Bright Day was first published in 1946 and won critical acclaim. Until the publication of The Image Men in 1968, it was Priestley’s personal favourite.
It tells the story of a disillusioned script-writer Gregory Dawson, who is is holed-up in a Cornish hotel writing a script he must finish. A chance encounter in the bar suddenly triggers memories of the doomed world of his youth before the slaughter of The First World War and forces him to remember his time within a close-knit Yorkshire community, his days spent in the magic circle of the Alington family and his first tentative steps towards becoming an author. Dawson becomes immersed in and caught up in this lost world and begins to realise that to have any chance of a bright future he must first exorcise the ghosts of his past and come to terms with a tragedy that has haunted him for decades.
Bright Day is a story and a journey laced with warmth, colour and Priestley’s trademark compassion and tenderness.
Working on two timescales the book is technically masterful. The changes in time are so artfully woven together as to appear seamless. Eventually, the central character’s dissatisfaction with his present time converges with the golden hours of remembered youth and he slowly starts to return to life and for the first time in years, sees renewed hope in the world and in himself. In Jungian terms, Dawson begins to adopt a different standpoint, where he starts to live more in the spirit, beginning to ally himself with what is imperishable and outside the ego. He begins to pay attention to his unconscious self that he has neglected for years. In doing this he embarks on what the Swiss psychologist Carl Gustav Jung (Priestley described him as a man ‘on a giant scale… a master physician of the soul in his insights, a profound sage in his conclusions’) called the process of individuation: a transformative process where the aim is to become more whole and discover the real self at the core of us all. Essential in this process is confronting the shadow, that part of the psyche that contains all we hide away from the outer world and in many cases what we hide from ourselves. Dawson’s exploration of his past brings aspects of his shadow out into the light and it is by doing this that he begins to change and see the possibility of a new beginning. Priestley loved new beginnings. He saw each new day as a ‘fresh try, one more start, with perhaps a bit of magic waiting somewhere behind the morning’, and it is this feeling that emerges at the end of Bright Day. It symbolises Priestley’s abiding principle that we should try to live by admiration, hope and love.

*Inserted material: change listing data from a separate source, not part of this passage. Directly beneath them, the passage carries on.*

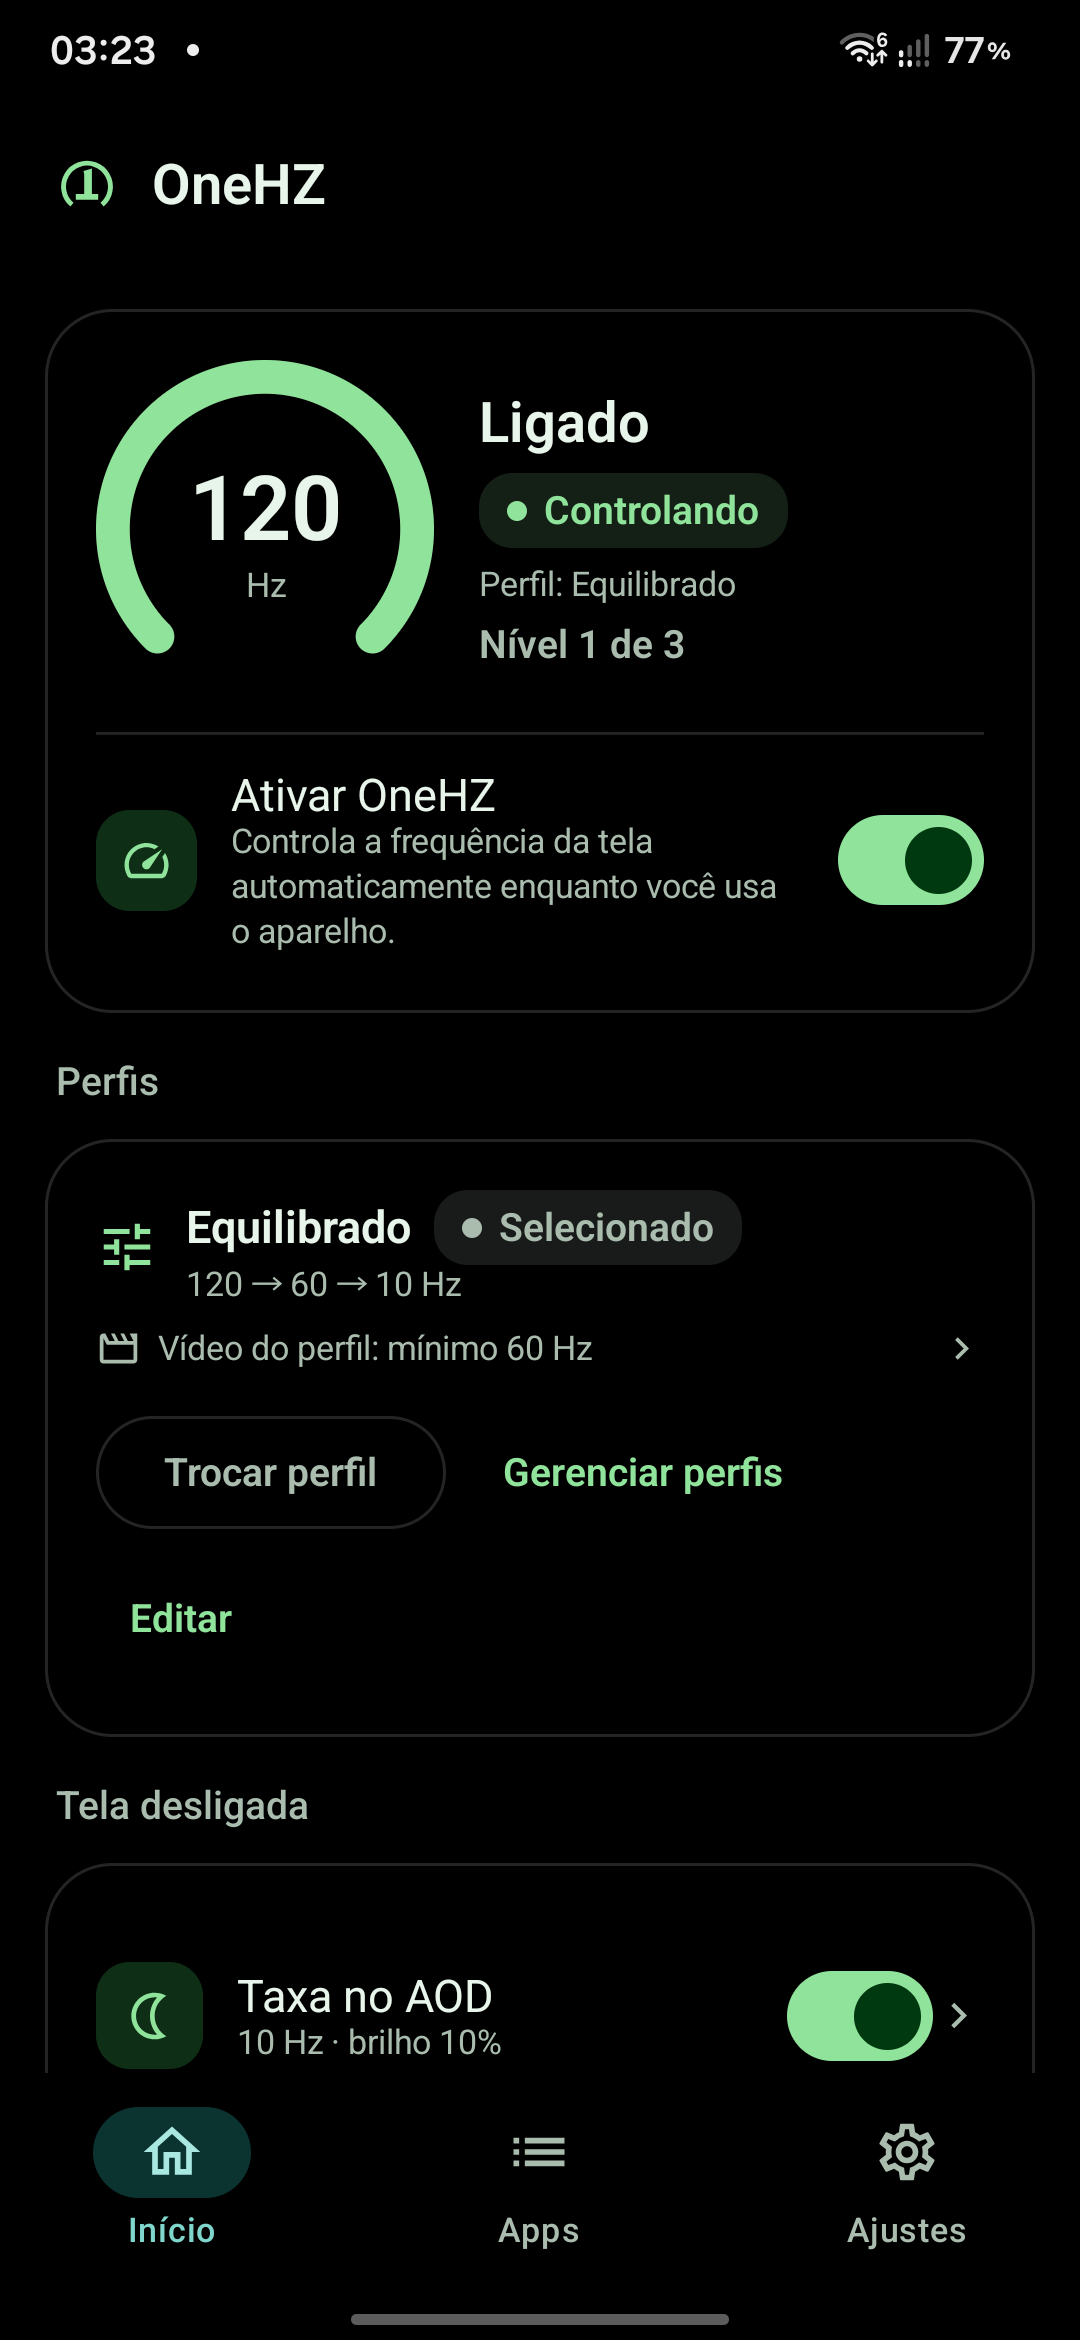
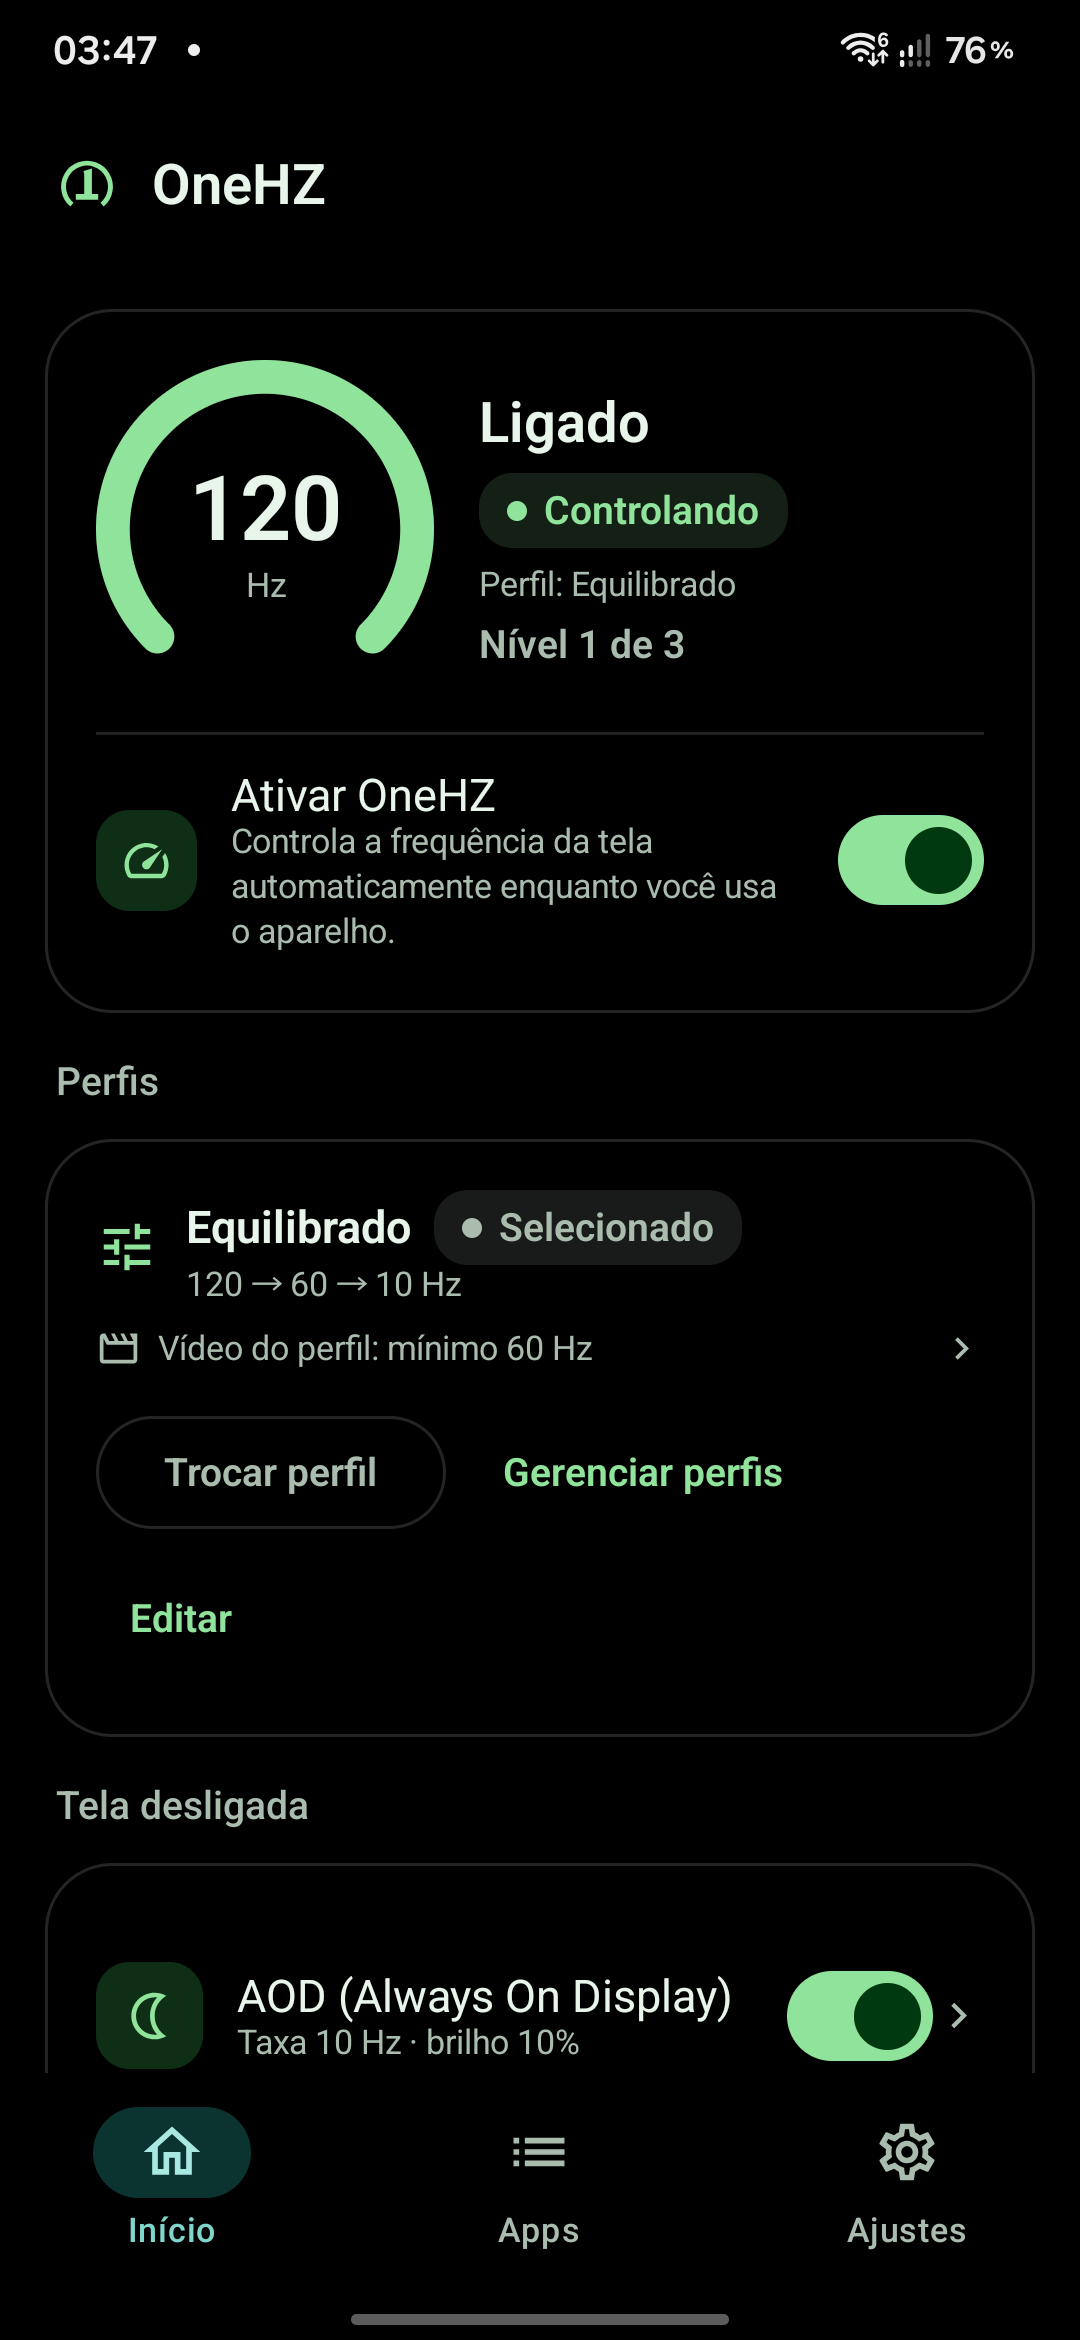
fix(ux): label the AOD section and remember the last app assignment

diff --git a/app/src/main/java/io/github/nevesz/onehz/ui/home/HomeScreen.kt b/app/src/main/java/io/github/nevesz/onehz/ui/home/HomeScreen.kt
@@ -159,6 +159,7 @@ fun HomeScreen(
     val activeLayer by Diagnostics.activeLayer.collectAsState()
     val activeProfileId by Diagnostics.activeProfileId.collectAsState()
     val activeAppPackage by Diagnostics.activeAppPackage.collectAsState()
+    val lastAssignedAppPackage by Diagnostics.lastAssignedAppPackage.collectAsState()
 
     val lifecycleOwner = LocalLifecycleOwner.current
     var refresh by remember { mutableIntStateOf(0) }
@@ -204,6 +205,12 @@ fun HomeScreen(
     val activeAppLabel = remember(activeAppPackage) {
         activeAppPackage?.let { runCatching { AppCatalog.label(context, it) }.getOrDefault(it) }
     }
+    val lastAssignedAppLabel = remember(lastAssignedAppPackage) {
+        lastAssignedAppPackage?.let { runCatching { AppCatalog.label(context, it) }.getOrDefault(it) }
+    }
+    val lastAssignedProfile = lastAssignedAppPackage?.let { pkg ->
+        state.profileState.assignment(pkg)?.let { state.profileState.profile(it.profileId) }
+    }
     val appliedProfile = activeProfileId?.let { state.profileState.profile(it) }
     val videoPlaying = videoSource == VideoSignals.Source.PLAYING
     val sourceText = when {
@@ -230,6 +237,21 @@ fun HomeScreen(
         activeProfile != null ->
             stringResource(R.string.home_source_profile, profileLabel(activeProfile))
         else -> stringResource(R.string.profile_idle_off)
+    }
+    val lastAppText = if (
+        state.enabled &&
+        shizuku == ShizukuState.READY &&
+        activeAppPackage == null &&
+        lastAssignedAppLabel != null &&
+        lastAssignedProfile != null
+    ) {
+        stringResource(
+            R.string.home_last_app,
+            lastAssignedAppLabel,
+            profileLabel(lastAssignedProfile)
+        )
+    } else {
+        null
     }
 
     if (!gate.eligible) {
@@ -273,6 +295,7 @@ fun HomeScreen(
                 activeStepCount = activeStepCount,
                 idleReason = idleReason,
                 sourceText = sourceText,
+                lastAppText = lastAppText,
                 onToggle = { on ->
                     state = state.copy(enabled = on)
                     OneHzPreferences.setEnabled(context, on)
@@ -361,7 +384,7 @@ fun HomeScreen(
             OneHzCard {
                 SettingRow(
                     icon = Icons.Outlined.Nightlight,
-                    title = stringResource(R.string.aod_rate_title),
+                    title = stringResource(R.string.aod_title),
                     subtitle = aodSummary(state, gate.profile.supportsAodBrightness),
                     onClick = onOpenAod,
                     trailing = {
@@ -473,7 +496,7 @@ private fun aodSummary(state: HomeState, supportsBrightness: Boolean): String {
     return if (supportsBrightness && state.aodBrightnessEnabled) {
         stringResource(R.string.home_aod_summary_on, state.aodHz, state.aodBrightnessPct)
     } else {
-        stringResource(R.string.aod_minimum, state.aodHz)
+        stringResource(R.string.home_aod_summary_rate, state.aodHz)
     }
 }
 
@@ -690,6 +713,7 @@ private fun HeroCard(
     activeStepCount: Int,
     idleReason: IdleReason?,
     sourceText: String?,
+    lastAppText: String?,
     onToggle: (Boolean) -> Unit
 ) {
     val control = when {
@@ -722,6 +746,14 @@ private fun HeroCard(
                     Spacer(Modifier.height(6.dp))
                     Text(
                         text = sourceText,
+                        style = MaterialTheme.typography.bodySmall,
+                        color = MaterialTheme.colorScheme.onSurfaceVariant
+                    )
+                }
+                if (lastAppText != null) {
+                    Spacer(Modifier.height(2.dp))
+                    Text(
+                        text = lastAppText,
                         style = MaterialTheme.typography.bodySmall,
                         color = MaterialTheme.colorScheme.onSurfaceVariant
                     )

diff --git a/app/src/main/java/io/github/nevesz/onehz/engine/OneHzEngine.kt b/app/src/main/java/io/github/nevesz/onehz/engine/OneHzEngine.kt
@@ -503,6 +503,10 @@ object OneHzEngine {
                 Diagnostics.activeLayer.value = policy.layer
                 Diagnostics.activeProfileId.value = policy.profileId
                 Diagnostics.activeAppPackage.value = policy.appPackage
+                if (policy.appPackage != null && policy.profileId != null) {
+                    Diagnostics.lastAssignedAppPackage.value = policy.appPackage
+                    Diagnostics.lastAssignedProfileId.value = policy.profileId
+                }
                 Diagnostics.activeStep.value = index + 1
                 Diagnostics.activeStepCount.value = policy.profile.steps.size
                 Diagnostics.activeTierKey.value = when {

diff --git a/app/src/main/java/io/github/nevesz/onehz/diagnostic/Diagnostics.kt b/app/src/main/java/io/github/nevesz/onehz/diagnostic/Diagnostics.kt
@@ -51,6 +51,8 @@ object Diagnostics {
     val activeLayer = MutableStateFlow<String?>(null)
     val activeProfileId = MutableStateFlow<String?>(null)
     val activeAppPackage = MutableStateFlow<String?>(null)
+    val lastAssignedAppPackage = MutableStateFlow<String?>(null)
+    val lastAssignedProfileId = MutableStateFlow<String?>(null)
     val activeStep = MutableStateFlow(0)
     val activeStepCount = MutableStateFlow(0)
     val idleReason = MutableStateFlow<io.github.nevesz.onehz.engine.IdleReason?>(null)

Admiration of the physical world, hope for the future and a love of life and humanity. It is this optimism that seeps into most of his best work and no more so than in this novel.